Rob Shackleford’s ambitions are many for Traveller - Inceptio, his first novel. He strives to portray how a post-graduate project in security technology can evolve into a device for time travel. He wants to depict modern elite soldiers as they train for an unprecedented and intimidating mission. He wants to focus on a modern media frenzy over heroic and beautiful pioneers, and most importantly, he deeply desires to render realistically eleventh-century Anglo-Saxon villagers’ lives and culture.
The fact that he comes as close as he does to realizing all these ambitions testifies to the strength and consistency of his book.
A bare plot outline: 21st Century Australian students accidentally invent a device that will transport anything, animate or not, 1,000 years into the past. After thoroughly testing the device, the university and the corporation which funded the research become partners with various governments. In response to the clamorous calls of historians they settle on Saxon England as a logical destination to begin to use the apparatus. The authorities train a small squad of modern elite soldiers for the journey; they must learn the language, culture, and perhaps most important of all, the fighting techniques of the time. These soldiers do in fact make this trip, first singly, and then they go as a group. It turns out Saxon England is quite a challenging place, especially when vengeful Danish Vikings are roaming the land bent on plunder and destruction.
This broad ambition means that Shackleford must deal with events on the surface and carefully pick an choose which of his characters’ psyches deserve deeper treatment. This is not too hard a puzzle. After all this a science fiction novel of action. We start with a band of brilliant doctoral candidates whom we just begin to get to know, and from there the focus is on progress to actual time travel, and then time travel with a purpose. There are just too many elements to deal with in any depth, but our intrepid author stays his course, keeping the action, and the international politics of the action, in the foreground.
On a couple of occasions characters voice the existential questions and concerns which surround time travel. We don’t encounter any issues with creating different futures, for instance, or changing the courses of one’s own ancestors. Shackleford expounds competing theories on these issues, and comes down on the side that allows for minimal alteration of the future given traveling to a specific time in the past. Again, it’s an action novel, not a philosophical treatise.

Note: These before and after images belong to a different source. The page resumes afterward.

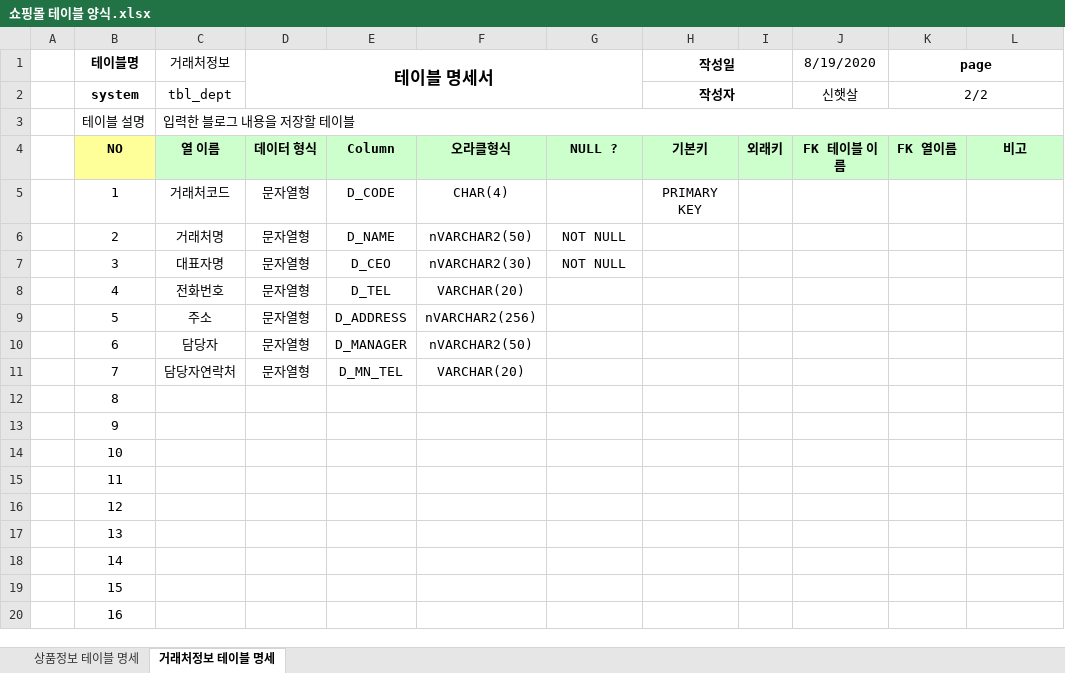
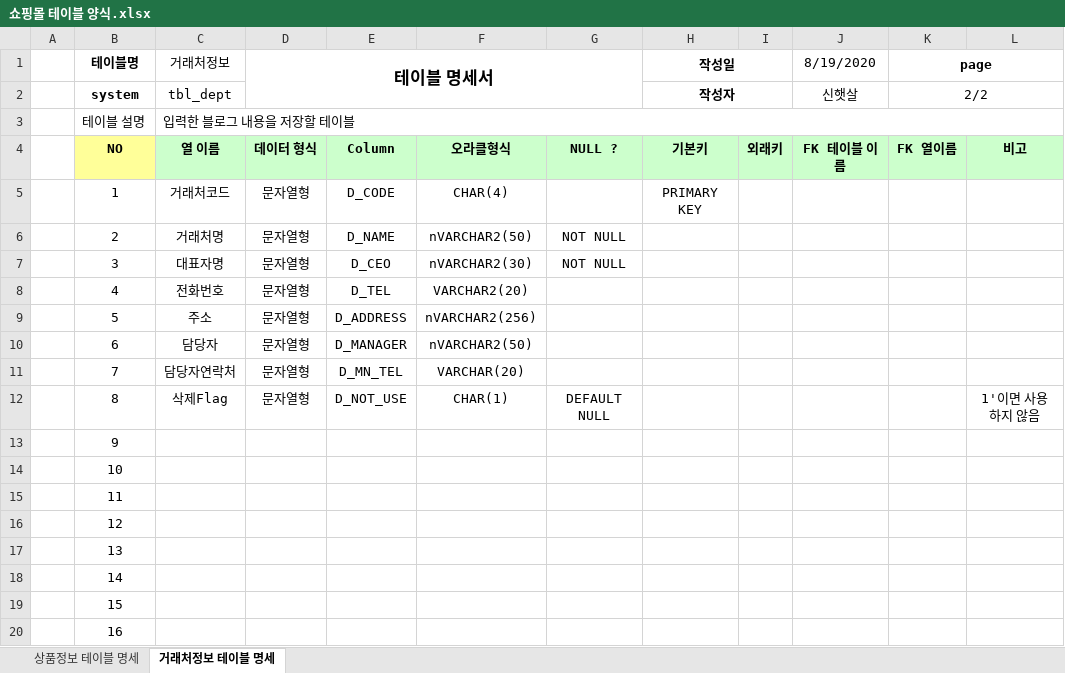
Before and after one commit to haetsalshin/Biz_506_2020_07_SpringMVC, an Excel workbook: SpMVC_ShopV2/쇼핑몰 테이블 양식.xlsx, sheet 거래처정보 테이블 명세, drawn as a sheet; values as stored, in another font and other column widths than the file's, no borders; the diff names each change by its address in the sheet, - before the commit and + after, or states it on an @@ line.

Commit message:
shop edited

```diff
--- a/SpMVC_ShopV2/쇼핑몰 테이블 양식.xlsx (sheet 거래처정보 테이블 명세)
+++ b/SpMVC_ShopV2/쇼핑몰 테이블 양식.xlsx (sheet 거래처정보 테이블 명세)
-F8: VARCHAR(20)
+F8: VARCHAR2(20)
-C12 (거래처정보): (empty)
+C12 (거래처정보): 삭제Flag
-D12 (테이블 명세서): (empty)
+D12 (테이블 명세서): 문자열형
-E12: (empty)
+E12: D_NOT_USE
-F12: (empty)
+F12: CHAR(1)
-G12: (empty)
+G12: DEFAULT NULL
-L12: (empty)
+L12: 1'이면 사용하지 않음
```
Also changed, not shown: sheet 상품정보 테이블 명세, 24 other files.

The best thing about this novel is its sustained level of imagination. The author shows solid storytelling instincts in his pacing and his treatment of his readers. He makes good on his fictional promises and continues to surprise, even in such a lengthy piece. Ultimately, it’s a novel containing a whole series of elements for today’s reader: limited time travel is invented by a motley crew of young scientists; elite Special Forces soldiers live like Samurais, dispensing wisdom and protecting the innocent; Saxon England comes vividly alive, with its crude scents, its face-to-face fencing with death, and its superstitions. I congratulate Rob Shackleford for his effort. I don’t know if this is the start of a series, but even if it isn’t, it’s a memorable piece of science fiction.